It was a poignant coincidence. On May 11, the evening before Anthony Fauci, longtime director of the National Institute of Allergy and Infectious Diseases and public health advisor to eight U.S. presidents, testified remotely to a Senate committee on the dangers of reopening the U.S. economy prematurely, the New York Times published an online obituary of Robert M. May, Lord May of Oxford. May was a founder of complexity theory who helped bring mathematical sophistication to the science of ecology, teaching at Princeton, Imperial College London and Oxford University, and serving as president of the Royal Society and chief science advisor of Tony Blair’s government.

May had a style unlike that of the quietly authoritative Fauci. He was brash, openly competitive, justifiably proud of his intellect and not shy about displaying it. But May was beloved because he remained utterly unpretentious, without guile or dissimulation, candid to the point of tactlessness. Paradoxically this most Australian of scientists probably could not have flourished in his native country, with its passion for putting ambitious virtuosi in their place—also known as “cutting down the tall poppies.” Hating pomp and circumstance, deploring American and British inequality, he nonetheless accepted a knighthood and then a peerage.

While Lord May drew the line at commissioning a (costly) coat of arms, he did relish the chance to speak out for scientific truth against political attacks, supporting climate science in warning of the effective of greenhouses gases on global warming—but also defending genetic engineering against the objections of organic food advocates. Even in the 1980s, he pointed out to me that conventional plant and animal breeding could be as deleterious as laboratory DNA tinkering. He was an ecologist committed to biodiversity—one of its preeminent theorists—but not a doctrinaire green.

The death of May and the increasing political polarization around the warnings of Fauci and other epidemiologists and virologists reveal the delicate position of high-level scientific advice in the 21st century. During the Cold War, physicists, chemists, and engineers—people like James Conant, George Kistiakowsky, Edward Purcell, Paul Doty and Detlev Bronk—prevailed, drawing on their experience in the Manhattan Project and other wartime service.

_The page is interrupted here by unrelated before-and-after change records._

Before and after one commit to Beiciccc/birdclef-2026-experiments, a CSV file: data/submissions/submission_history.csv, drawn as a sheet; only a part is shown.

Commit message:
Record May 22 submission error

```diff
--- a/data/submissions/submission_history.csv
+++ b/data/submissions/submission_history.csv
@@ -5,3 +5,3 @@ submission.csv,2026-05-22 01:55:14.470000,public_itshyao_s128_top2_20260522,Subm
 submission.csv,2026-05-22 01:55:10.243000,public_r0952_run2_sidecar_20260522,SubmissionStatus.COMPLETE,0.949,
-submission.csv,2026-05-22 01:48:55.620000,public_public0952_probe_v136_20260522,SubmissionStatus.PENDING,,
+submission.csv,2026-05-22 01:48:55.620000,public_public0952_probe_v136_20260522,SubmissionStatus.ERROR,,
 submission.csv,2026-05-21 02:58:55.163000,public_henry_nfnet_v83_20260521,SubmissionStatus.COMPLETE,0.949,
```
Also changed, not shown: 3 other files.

In that bygone American-Soviet postwar duopoly, science and scientists were one of the few communities that spanned the ideological chasm, at least after the death of Joseph Stalin in 1953. (Even a vicious anti-Semitic campaign of the dictator’s last years spared Jewish astrophysicist Yakov Zel’dovich, who played a key role in developing the Soviet hydrogen bomb.) Public scientists had a special role as advisors who could keep channels of communication open to help avoid inadvertent apocalyptic confrontation. They spoke a common language with Soviet scientific dissidents like Andrei Sakharov.

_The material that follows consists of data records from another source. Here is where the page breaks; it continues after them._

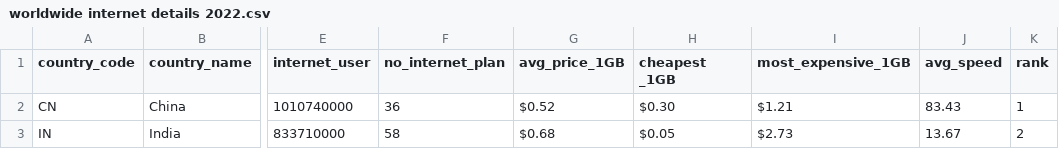
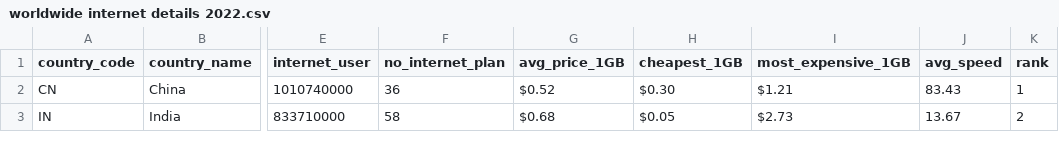
Before and after one commit to limzying/FIT3179-Assignment2, a CSV file: data/worldwide internet details 2022.csv, drawn as a sheet; only a part is shown, gaps mark what is left out; the diff names each change by its address in the sheet, - before the commit and + after, or states it on an @@ line.

Commit message:
update column space

```diff
--- a/data/worldwide internet details 2022.csv
+++ b/data/worldwide internet details 2022.csv
-H1: cheapest _1GB
+H1: cheapest_1GB
```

The demise of the U.S.S.R. and the explosion of new fields like genomics and artificial intelligence beginning in the 1980s and 1990s have made it far more difficult for any single person to give high-level advice on a range of subjects. Potential threats, from cyberattacks on power grids to designer plagues, proliferated in the post-Soviet era, demanding highly specialized expertise. Some scientists, like May, have a gift for identifying the best sources of such advice. His advantage was that so much of today’s science, from climate analysis to evaluation of financial systems, relies on the modeling tools with which May himself made his reputation.

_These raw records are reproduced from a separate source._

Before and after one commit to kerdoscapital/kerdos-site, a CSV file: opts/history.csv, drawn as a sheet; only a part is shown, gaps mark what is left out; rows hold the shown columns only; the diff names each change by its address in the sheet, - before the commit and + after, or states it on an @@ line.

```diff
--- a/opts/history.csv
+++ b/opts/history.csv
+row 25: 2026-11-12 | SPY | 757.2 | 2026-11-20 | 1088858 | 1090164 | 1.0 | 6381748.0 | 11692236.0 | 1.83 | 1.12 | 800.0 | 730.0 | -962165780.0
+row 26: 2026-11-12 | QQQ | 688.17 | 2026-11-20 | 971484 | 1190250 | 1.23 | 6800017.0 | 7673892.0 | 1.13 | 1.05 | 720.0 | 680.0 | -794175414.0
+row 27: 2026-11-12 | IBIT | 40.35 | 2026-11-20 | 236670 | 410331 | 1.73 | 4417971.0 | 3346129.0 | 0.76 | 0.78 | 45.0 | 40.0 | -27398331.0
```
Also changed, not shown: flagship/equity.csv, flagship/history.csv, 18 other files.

Sadly, the effects of Alzheimer’s disease kept May from contributing to the debate on the novel coronavirus in early 2020. He was one of the few people who could have bridged epidemiological and economic models—one of his later papers was on the 2008 financial crisis and the complexity of derivative trading—to evaluate alternative strategies.

The open question now is the future of the “best science” approach of May, Fauci and others. So far, public opinion polls have revealed a deep and growing respect for such scientists. Still, there has been growing concern in the scientific community of a backlash as scientific recommendations are blamed for economic catastrophe. Experts once presented recommendations privately, however vigorously they lobbied for them. Today’s presidential science advisor needs to be not only a brilliant scientist and skilled bureaucratic infighter but a media personality in his or her own right.

Yet that role can appear to undermine the ultimate decision power of elected officials. Britain under Boris Johnson has no true successor to May under the Conservative John Major as well as the New Laborite Tony Blair, but a largely secret advisory committee—unlike the open if contentious relationship between Donald Trump and his advisors.

Perhaps May, with his mix of professional distinction (the Copley Medal he received from the Royal Society is even more exclusive than the Nobel Prize), versatility and unshakeable self-confidence, was the last of a breed. If so, it is unfortunate news for Britain, America and the world.